Data section:
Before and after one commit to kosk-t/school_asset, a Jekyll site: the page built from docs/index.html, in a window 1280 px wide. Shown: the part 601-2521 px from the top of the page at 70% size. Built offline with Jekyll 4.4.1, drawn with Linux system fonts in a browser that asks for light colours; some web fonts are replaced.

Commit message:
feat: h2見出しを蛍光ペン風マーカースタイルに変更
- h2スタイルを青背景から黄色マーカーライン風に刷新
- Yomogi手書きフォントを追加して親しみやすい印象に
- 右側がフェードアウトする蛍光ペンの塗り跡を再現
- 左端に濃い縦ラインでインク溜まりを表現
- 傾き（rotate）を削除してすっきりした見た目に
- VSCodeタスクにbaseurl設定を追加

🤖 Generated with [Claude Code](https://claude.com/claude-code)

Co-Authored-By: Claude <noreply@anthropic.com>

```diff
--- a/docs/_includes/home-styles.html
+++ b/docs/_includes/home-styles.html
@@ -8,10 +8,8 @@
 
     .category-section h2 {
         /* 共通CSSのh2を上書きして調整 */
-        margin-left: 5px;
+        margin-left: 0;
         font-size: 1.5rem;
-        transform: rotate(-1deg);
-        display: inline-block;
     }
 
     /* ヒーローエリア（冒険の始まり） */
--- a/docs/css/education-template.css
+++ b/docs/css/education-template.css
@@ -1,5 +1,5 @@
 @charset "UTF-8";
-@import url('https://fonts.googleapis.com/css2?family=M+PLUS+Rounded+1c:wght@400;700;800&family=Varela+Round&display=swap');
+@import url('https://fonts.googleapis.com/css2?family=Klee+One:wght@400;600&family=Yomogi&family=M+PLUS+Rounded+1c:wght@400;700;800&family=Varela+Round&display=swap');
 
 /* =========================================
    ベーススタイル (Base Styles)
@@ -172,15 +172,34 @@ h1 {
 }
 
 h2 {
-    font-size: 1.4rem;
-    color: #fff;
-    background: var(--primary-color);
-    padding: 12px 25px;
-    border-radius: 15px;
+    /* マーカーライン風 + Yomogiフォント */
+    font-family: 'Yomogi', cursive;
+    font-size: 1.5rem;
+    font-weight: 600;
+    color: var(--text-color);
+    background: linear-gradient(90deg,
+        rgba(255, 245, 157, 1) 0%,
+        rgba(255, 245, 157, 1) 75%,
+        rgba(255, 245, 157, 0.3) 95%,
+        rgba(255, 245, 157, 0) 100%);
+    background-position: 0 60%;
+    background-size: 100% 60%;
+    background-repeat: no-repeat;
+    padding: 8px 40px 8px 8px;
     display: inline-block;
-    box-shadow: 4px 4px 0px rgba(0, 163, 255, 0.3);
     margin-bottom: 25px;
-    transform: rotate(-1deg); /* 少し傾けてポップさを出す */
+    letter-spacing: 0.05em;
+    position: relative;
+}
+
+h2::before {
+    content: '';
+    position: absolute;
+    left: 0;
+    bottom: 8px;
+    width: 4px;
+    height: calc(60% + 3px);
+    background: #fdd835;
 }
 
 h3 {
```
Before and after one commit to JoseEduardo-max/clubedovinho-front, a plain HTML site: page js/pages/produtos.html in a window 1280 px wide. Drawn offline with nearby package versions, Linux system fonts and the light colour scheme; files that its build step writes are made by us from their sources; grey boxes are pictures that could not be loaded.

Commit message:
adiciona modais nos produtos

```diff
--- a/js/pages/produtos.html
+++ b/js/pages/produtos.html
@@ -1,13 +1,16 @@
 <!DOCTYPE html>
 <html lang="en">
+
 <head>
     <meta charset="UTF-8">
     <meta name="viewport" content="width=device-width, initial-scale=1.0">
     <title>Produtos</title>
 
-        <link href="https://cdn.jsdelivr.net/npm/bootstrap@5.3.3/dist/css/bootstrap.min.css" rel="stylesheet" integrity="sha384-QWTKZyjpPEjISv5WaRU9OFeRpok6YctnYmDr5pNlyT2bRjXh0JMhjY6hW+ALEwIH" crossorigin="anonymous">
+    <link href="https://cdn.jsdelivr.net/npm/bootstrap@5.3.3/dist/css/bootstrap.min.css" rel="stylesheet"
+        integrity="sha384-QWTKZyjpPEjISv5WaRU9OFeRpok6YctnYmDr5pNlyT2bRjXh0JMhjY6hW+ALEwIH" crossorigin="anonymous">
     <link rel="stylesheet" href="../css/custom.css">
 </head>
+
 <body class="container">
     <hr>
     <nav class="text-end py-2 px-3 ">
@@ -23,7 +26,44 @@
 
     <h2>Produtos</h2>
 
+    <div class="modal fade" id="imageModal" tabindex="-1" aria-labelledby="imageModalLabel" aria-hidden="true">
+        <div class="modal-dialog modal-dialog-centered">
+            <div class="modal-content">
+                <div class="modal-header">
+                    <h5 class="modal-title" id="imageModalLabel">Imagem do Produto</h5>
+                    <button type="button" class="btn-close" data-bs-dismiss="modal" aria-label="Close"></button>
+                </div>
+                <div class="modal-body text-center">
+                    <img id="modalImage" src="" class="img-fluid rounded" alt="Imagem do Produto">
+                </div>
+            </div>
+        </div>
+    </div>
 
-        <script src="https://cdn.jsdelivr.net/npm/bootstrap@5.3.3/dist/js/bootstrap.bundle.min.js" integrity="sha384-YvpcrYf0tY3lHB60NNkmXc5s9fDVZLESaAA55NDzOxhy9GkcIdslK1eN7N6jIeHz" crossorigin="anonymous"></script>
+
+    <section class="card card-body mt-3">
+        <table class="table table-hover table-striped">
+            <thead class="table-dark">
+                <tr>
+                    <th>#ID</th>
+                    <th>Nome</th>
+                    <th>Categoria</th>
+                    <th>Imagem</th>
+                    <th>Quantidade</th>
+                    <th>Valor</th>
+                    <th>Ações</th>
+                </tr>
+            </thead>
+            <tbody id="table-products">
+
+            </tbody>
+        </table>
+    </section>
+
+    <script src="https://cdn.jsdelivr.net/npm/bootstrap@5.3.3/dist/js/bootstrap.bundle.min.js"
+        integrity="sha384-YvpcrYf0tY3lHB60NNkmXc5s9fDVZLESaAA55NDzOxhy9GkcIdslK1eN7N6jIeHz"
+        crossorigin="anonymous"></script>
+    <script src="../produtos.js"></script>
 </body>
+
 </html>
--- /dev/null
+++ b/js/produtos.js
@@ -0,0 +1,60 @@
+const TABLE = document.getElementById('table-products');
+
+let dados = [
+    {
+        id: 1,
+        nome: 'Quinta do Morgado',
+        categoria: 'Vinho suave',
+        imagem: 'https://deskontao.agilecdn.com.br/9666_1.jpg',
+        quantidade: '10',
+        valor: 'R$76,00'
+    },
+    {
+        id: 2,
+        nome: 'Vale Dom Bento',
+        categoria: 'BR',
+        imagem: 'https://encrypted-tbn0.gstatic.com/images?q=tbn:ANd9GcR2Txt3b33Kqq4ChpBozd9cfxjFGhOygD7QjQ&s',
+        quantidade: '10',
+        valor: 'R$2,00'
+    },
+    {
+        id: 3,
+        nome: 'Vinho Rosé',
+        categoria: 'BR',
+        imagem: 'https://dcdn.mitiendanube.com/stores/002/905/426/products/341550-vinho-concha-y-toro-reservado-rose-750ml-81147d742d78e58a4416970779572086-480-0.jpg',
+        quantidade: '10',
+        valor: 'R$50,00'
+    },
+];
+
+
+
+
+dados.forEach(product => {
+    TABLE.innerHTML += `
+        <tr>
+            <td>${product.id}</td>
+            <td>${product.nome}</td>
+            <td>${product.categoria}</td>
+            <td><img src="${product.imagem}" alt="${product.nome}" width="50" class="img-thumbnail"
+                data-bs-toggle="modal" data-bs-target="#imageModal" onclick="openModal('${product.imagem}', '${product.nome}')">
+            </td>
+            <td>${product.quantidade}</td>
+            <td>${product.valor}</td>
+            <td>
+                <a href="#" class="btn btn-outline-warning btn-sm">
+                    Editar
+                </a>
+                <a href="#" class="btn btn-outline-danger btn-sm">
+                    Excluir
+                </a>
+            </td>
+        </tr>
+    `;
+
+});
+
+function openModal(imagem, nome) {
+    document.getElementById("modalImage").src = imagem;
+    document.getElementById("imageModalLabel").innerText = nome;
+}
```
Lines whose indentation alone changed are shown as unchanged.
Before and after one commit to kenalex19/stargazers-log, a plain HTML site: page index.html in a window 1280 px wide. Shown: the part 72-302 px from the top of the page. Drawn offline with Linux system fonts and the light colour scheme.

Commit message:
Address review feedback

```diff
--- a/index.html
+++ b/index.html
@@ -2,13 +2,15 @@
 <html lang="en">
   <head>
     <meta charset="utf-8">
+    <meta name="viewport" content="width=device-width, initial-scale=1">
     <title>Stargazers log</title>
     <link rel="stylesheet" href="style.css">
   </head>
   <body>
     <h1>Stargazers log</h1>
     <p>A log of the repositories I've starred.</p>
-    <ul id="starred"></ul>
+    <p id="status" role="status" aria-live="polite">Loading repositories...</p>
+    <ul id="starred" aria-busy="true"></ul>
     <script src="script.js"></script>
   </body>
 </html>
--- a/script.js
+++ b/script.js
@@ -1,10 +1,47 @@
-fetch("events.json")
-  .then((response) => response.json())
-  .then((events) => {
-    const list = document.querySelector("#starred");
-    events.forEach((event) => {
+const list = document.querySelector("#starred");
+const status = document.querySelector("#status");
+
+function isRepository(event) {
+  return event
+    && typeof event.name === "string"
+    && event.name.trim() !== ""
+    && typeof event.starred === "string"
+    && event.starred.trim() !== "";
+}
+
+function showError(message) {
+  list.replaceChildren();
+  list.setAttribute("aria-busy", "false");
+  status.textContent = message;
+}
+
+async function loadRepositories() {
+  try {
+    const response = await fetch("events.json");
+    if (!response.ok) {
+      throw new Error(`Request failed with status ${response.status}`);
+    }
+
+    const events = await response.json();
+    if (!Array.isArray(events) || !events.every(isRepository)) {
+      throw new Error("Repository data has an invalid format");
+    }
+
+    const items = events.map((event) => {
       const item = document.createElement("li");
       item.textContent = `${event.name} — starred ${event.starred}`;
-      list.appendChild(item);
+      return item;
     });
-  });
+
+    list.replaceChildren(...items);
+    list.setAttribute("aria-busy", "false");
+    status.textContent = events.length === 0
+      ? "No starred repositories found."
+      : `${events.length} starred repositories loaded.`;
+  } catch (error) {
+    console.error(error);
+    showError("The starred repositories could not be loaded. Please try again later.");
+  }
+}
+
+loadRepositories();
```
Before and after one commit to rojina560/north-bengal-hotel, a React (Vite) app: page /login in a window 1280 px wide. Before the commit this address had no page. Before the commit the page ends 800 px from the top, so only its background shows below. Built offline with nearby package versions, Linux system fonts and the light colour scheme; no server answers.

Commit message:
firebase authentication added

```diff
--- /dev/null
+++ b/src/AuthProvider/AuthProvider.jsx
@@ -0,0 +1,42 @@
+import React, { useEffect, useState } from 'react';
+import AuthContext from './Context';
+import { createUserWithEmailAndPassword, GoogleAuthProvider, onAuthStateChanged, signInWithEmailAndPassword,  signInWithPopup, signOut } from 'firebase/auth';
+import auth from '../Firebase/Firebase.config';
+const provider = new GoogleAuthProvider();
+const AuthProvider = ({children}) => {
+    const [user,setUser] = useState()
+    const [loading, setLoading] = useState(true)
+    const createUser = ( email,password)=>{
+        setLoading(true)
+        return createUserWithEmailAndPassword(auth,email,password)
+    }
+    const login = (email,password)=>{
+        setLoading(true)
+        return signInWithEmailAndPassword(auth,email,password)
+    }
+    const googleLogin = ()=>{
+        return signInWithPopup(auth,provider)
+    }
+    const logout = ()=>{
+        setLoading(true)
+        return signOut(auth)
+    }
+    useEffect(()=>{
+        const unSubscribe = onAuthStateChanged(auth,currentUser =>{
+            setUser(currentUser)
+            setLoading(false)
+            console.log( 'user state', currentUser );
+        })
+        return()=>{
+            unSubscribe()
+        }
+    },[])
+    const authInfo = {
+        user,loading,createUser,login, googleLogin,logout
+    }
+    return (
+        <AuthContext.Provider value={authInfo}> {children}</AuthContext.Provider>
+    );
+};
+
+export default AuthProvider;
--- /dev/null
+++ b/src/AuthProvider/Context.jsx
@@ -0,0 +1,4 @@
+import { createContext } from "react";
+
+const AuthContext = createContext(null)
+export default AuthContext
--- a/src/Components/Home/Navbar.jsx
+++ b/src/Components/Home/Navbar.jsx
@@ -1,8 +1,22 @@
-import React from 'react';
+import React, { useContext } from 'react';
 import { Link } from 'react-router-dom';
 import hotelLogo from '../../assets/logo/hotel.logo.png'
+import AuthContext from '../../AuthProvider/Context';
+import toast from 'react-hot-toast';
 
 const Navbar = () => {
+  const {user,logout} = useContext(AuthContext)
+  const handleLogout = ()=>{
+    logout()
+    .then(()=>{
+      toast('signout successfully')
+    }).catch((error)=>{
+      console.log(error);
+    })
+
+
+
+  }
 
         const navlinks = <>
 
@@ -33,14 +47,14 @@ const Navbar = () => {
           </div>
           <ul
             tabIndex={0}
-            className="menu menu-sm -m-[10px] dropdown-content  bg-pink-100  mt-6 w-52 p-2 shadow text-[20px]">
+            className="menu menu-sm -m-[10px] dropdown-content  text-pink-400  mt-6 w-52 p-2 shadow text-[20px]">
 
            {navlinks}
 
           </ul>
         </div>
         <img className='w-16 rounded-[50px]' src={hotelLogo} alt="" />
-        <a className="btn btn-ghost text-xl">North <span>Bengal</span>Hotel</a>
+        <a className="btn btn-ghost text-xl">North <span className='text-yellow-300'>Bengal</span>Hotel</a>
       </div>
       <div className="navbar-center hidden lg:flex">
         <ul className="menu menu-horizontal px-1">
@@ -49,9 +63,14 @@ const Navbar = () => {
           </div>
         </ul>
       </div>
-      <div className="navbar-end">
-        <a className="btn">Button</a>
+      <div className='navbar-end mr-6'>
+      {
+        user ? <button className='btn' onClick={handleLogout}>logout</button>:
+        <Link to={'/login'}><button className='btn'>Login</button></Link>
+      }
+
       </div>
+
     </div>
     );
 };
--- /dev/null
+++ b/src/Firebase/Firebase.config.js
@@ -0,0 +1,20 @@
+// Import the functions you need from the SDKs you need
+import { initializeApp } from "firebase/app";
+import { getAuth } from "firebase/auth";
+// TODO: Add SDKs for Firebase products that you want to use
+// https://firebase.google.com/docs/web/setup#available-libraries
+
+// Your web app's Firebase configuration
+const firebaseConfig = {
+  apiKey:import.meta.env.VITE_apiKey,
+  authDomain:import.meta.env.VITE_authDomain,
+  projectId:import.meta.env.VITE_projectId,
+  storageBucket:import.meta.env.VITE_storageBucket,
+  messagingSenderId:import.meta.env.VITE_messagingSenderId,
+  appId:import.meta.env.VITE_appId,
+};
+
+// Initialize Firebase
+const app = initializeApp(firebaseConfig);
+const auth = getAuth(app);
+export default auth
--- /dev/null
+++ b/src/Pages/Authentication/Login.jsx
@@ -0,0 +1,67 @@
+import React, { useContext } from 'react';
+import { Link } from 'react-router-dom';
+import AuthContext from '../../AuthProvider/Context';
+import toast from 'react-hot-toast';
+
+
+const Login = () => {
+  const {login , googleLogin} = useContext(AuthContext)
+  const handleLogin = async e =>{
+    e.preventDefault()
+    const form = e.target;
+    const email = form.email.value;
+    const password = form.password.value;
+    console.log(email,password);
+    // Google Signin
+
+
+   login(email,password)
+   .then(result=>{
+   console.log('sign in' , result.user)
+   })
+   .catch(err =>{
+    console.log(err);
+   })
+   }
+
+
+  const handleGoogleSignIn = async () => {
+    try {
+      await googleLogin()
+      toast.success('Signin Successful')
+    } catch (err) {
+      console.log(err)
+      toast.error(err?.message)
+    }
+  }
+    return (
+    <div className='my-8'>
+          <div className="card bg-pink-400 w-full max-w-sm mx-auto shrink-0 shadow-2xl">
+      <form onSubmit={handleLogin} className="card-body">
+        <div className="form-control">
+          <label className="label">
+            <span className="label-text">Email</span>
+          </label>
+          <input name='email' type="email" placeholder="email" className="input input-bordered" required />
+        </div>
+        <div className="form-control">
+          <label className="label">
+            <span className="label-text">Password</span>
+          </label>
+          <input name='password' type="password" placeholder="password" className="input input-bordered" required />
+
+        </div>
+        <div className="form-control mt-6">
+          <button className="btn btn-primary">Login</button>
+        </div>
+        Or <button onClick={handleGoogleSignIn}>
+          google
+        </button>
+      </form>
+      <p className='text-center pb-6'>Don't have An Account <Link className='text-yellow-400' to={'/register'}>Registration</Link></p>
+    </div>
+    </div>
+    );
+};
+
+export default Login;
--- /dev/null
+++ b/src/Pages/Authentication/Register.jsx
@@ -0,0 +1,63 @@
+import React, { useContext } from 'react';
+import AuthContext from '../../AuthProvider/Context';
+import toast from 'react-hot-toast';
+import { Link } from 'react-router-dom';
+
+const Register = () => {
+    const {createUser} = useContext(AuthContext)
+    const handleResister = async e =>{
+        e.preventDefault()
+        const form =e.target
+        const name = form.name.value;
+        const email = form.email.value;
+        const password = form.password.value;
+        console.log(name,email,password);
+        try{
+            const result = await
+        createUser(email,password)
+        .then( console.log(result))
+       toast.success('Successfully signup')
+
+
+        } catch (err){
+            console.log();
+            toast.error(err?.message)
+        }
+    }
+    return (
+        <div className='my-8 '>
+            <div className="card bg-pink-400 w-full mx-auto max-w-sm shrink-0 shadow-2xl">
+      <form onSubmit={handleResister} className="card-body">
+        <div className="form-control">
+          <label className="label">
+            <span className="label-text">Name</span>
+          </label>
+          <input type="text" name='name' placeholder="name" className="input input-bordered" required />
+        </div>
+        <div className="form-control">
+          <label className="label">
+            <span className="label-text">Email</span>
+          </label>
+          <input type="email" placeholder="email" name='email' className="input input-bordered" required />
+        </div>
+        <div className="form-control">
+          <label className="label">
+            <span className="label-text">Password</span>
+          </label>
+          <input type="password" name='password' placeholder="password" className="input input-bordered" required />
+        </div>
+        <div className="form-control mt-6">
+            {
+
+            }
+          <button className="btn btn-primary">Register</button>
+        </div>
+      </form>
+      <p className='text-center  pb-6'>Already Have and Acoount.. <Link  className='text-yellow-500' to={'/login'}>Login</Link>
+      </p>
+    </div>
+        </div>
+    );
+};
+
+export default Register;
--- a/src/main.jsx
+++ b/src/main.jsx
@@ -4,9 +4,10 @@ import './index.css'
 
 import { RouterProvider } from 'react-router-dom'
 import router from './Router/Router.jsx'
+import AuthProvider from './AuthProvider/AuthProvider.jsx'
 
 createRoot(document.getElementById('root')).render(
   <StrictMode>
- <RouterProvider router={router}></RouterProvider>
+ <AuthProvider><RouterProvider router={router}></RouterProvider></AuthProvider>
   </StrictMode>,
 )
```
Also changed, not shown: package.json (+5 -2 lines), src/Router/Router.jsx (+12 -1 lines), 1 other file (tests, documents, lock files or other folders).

Task instructions: A bare number is all that is asked for: the count of lines above that include "list".

The answer: 7